DATASET:

·····

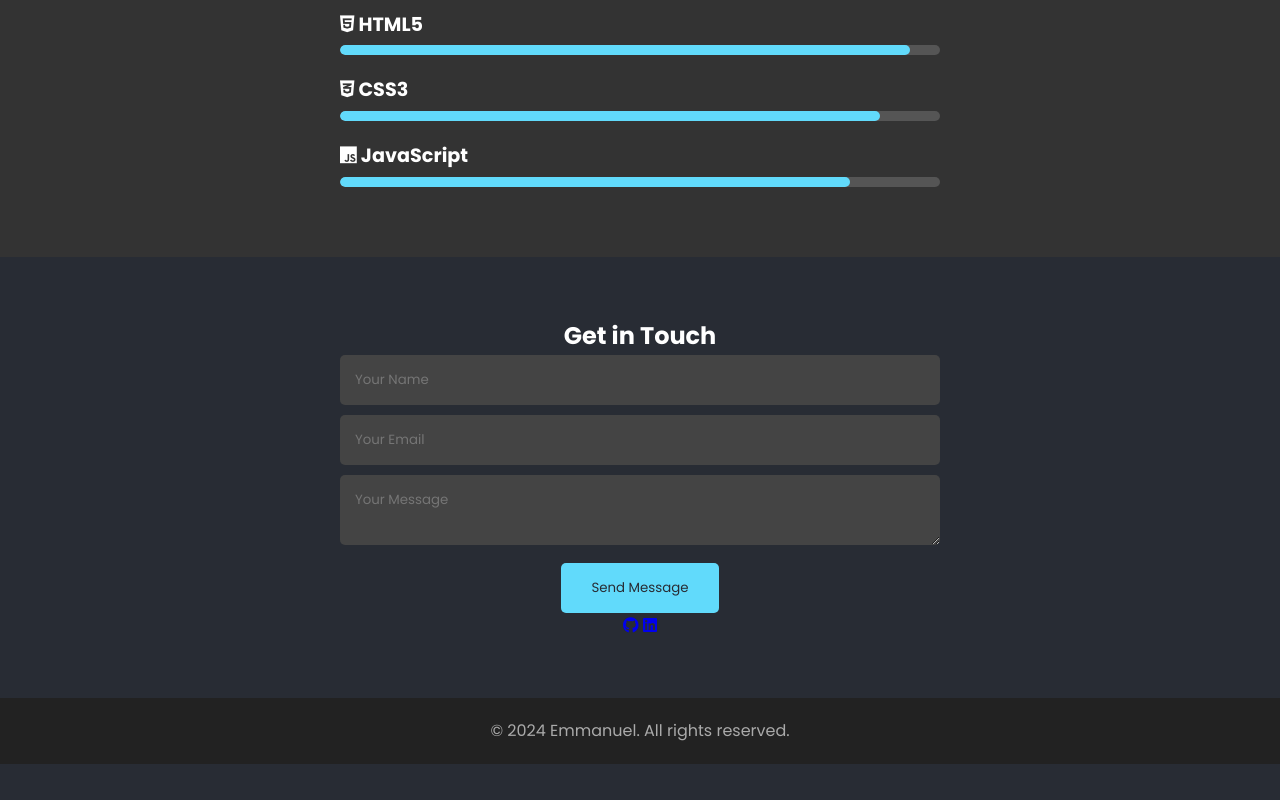
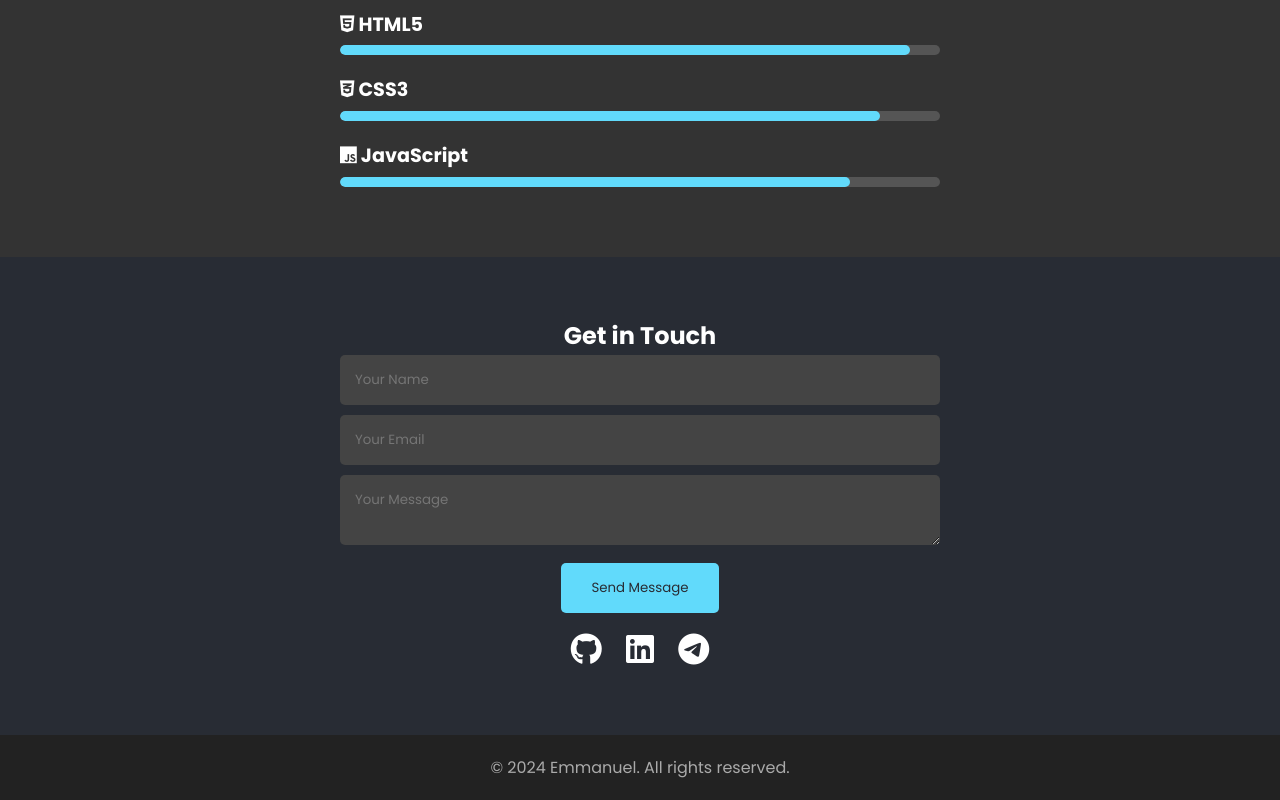
Before and after one commit to AMANI-BLU/PRODIGY_WD_04, a plain HTML site: page index.html in a window 1280 px wide. Shown: the part 2559-3359 px from the top of the page. Before the commit the page ends 3323 px from the top, so only its background shows below. Drawn offline with Linux system fonts and the light colour scheme.

Commit message:
nav and 5 left

```diff
--- a/index.html
+++ b/index.html
@@ -8,7 +8,6 @@
     <link rel="stylesheet" href="https://cdnjs.cloudflare.com/ajax/libs/font-awesome/6.0.0-beta3/css/all.min.css">
 </head>
 <body>
-    <!-- Navigation -->
  <!-- Navigation -->
 <nav>
     <div class="hamburger" id="hamburger">
@@ -128,8 +127,9 @@
             <button type="submit">Send Message</button>
         </form>
         <div class="social-icons">
-            <a href="https://github.com/emmanuel" target="_blank"><i class="fab fa-github"></i></a>
-            <a href="https://linkedin.com/in/emmanuel" target="_blank"><i class="fab fa-linkedin"></i></a>
+            <a href="https://github.com/amani-blu" target="_blank"><i class="fab fa-github fa-2x"></i></a>
+            <a href="https://linkedin.com/in/amanibluz" target="_blank"><i class="fab fa-linkedin fa-2x"></i></a>
+            <a href="https://t.me/amancil" target="_blank"><i class="fab fa-telegram fa-2x"></i></a>
             <!-- More social links -->
         </div>
     </section>
--- a/styles.css
+++ b/styles.css
@@ -276,6 +276,15 @@ footer {
     text-align: center;
     color: #aaa;
 }
+.social-icons a i{
+   color: #fff;
+   margin: 10px;
+   padding-top: 10px;
+
+}
+.social-icons a i:hover{
+    color: #aaa;
+}
 
 /* Responsive Styles */
 @media (max-width: 768px) {
```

·····

EXERCISE BRIEF: Could you return all of the entries above exactly, without any images?

RESULT OF THIS TASK:
Before and after one commit to AMANI-BLU/PRODIGY_WD_04, a plain HTML site: page index.html in a window 1280 px wide. Shown: the part 2559-3359 px from the top of the page. Before the commit the page ends 3323 px from the top, so only its background shows below. Drawn offline with Linux system fonts and the light colour scheme.

Commit message:
nav and 5 left

```diff
--- a/index.html
+++ b/index.html
@@ -8,7 +8,6 @@
     <link rel="stylesheet" href="https://cdnjs.cloudflare.com/ajax/libs/font-awesome/6.0.0-beta3/css/all.min.css">
 </head>
 <body>
-    <!-- Navigation -->
  <!-- Navigation -->
 <nav>
     <div class="hamburger" id="hamburger">
@@ -128,8 +127,9 @@
             <button type="submit">Send Message</button>
         </form>
         <div class="social-icons">
-            <a href="https://github.com/emmanuel" target="_blank"><i class="fab fa-github"></i></a>
-            <a href="https://linkedin.com/in/emmanuel" target="_blank"><i class="fab fa-linkedin"></i></a>
+            <a href="https://github.com/amani-blu" target="_blank"><i class="fab fa-github fa-2x"></i></a>
+            <a href="https://linkedin.com/in/amanibluz" target="_blank"><i class="fab fa-linkedin fa-2x"></i></a>
+            <a href="https://t.me/amancil" target="_blank"><i class="fab fa-telegram fa-2x"></i></a>
             <!-- More social links -->
         </div>
     </section>
--- a/styles.css
+++ b/styles.css
@@ -276,6 +276,15 @@ footer {
     text-align: center;
     color: #aaa;
 }
+.social-icons a i{
+   color: #fff;
+   margin: 10px;
+   padding-top: 10px;
+
+}
+.social-icons a i:hover{
+    color: #aaa;
+}
 
 /* Responsive Styles */
 @media (max-width: 768px) {
```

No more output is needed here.